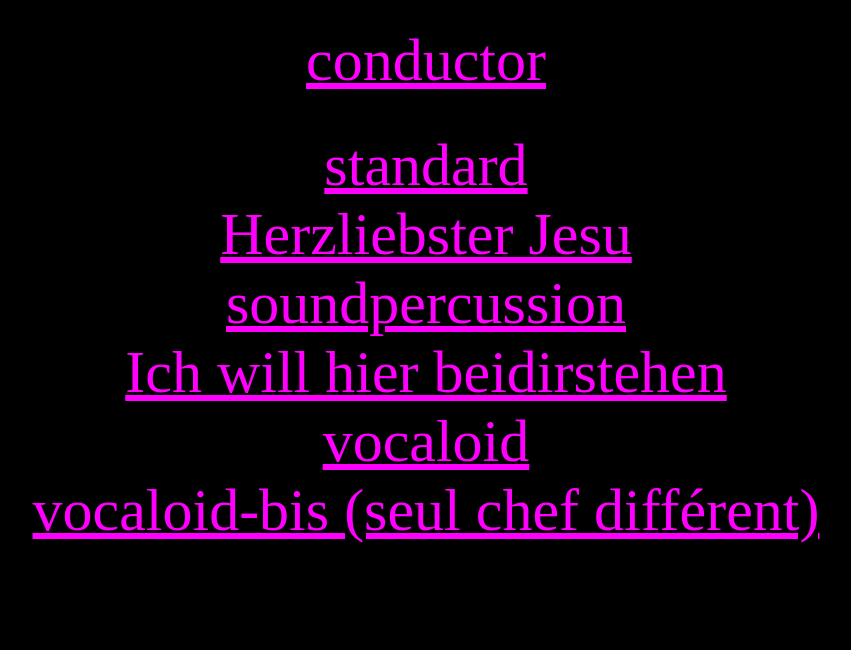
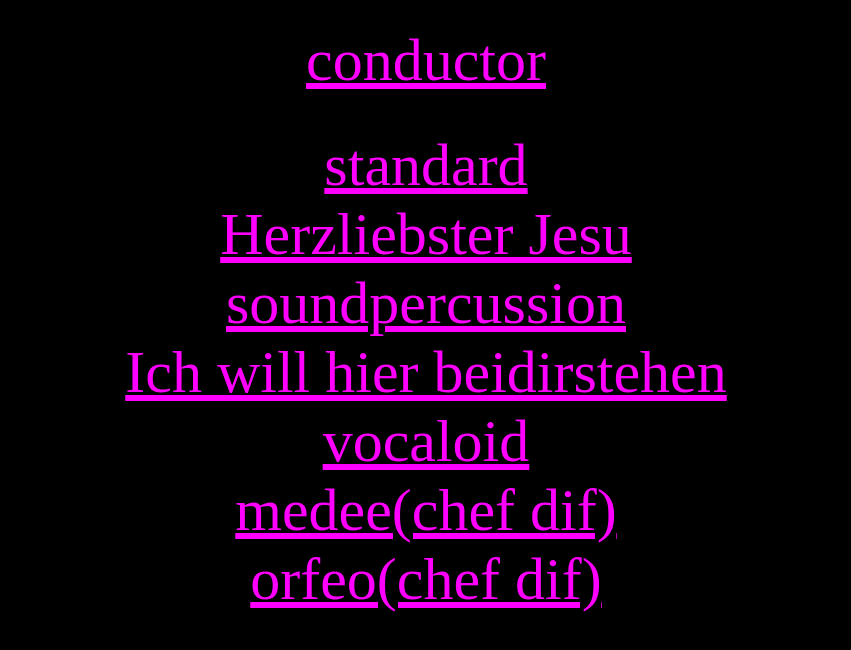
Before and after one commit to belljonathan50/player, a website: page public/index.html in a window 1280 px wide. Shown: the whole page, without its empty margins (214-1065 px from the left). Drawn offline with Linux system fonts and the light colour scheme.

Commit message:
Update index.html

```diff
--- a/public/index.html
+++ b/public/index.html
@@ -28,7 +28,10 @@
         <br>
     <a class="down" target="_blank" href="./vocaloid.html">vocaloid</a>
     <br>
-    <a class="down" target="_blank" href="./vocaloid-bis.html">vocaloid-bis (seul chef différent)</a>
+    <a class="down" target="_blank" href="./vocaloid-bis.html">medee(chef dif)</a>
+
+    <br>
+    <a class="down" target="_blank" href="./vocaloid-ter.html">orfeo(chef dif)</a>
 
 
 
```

# # # #

▶ **The problem**
Please write out all the entries above again exactly as they appear, skipping any images.

▶ **Result for this task**
Before and after one commit to belljonathan50/player, a website: page public/index.html in a window 1280 px wide. Shown: the whole page, without its empty margins (214-1065 px from the left). Drawn offline with Linux system fonts and the light colour scheme.

Commit message:
Update index.html

```diff
--- a/public/index.html
+++ b/public/index.html
@@ -28,7 +28,10 @@
         <br>
     <a class="down" target="_blank" href="./vocaloid.html">vocaloid</a>
     <br>
-    <a class="down" target="_blank" href="./vocaloid-bis.html">vocaloid-bis (seul chef différent)</a>
+    <a class="down" target="_blank" href="./vocaloid-bis.html">medee(chef dif)</a>
+
+    <br>
+    <a class="down" target="_blank" href="./vocaloid-ter.html">orfeo(chef dif)</a>
 
 
 
```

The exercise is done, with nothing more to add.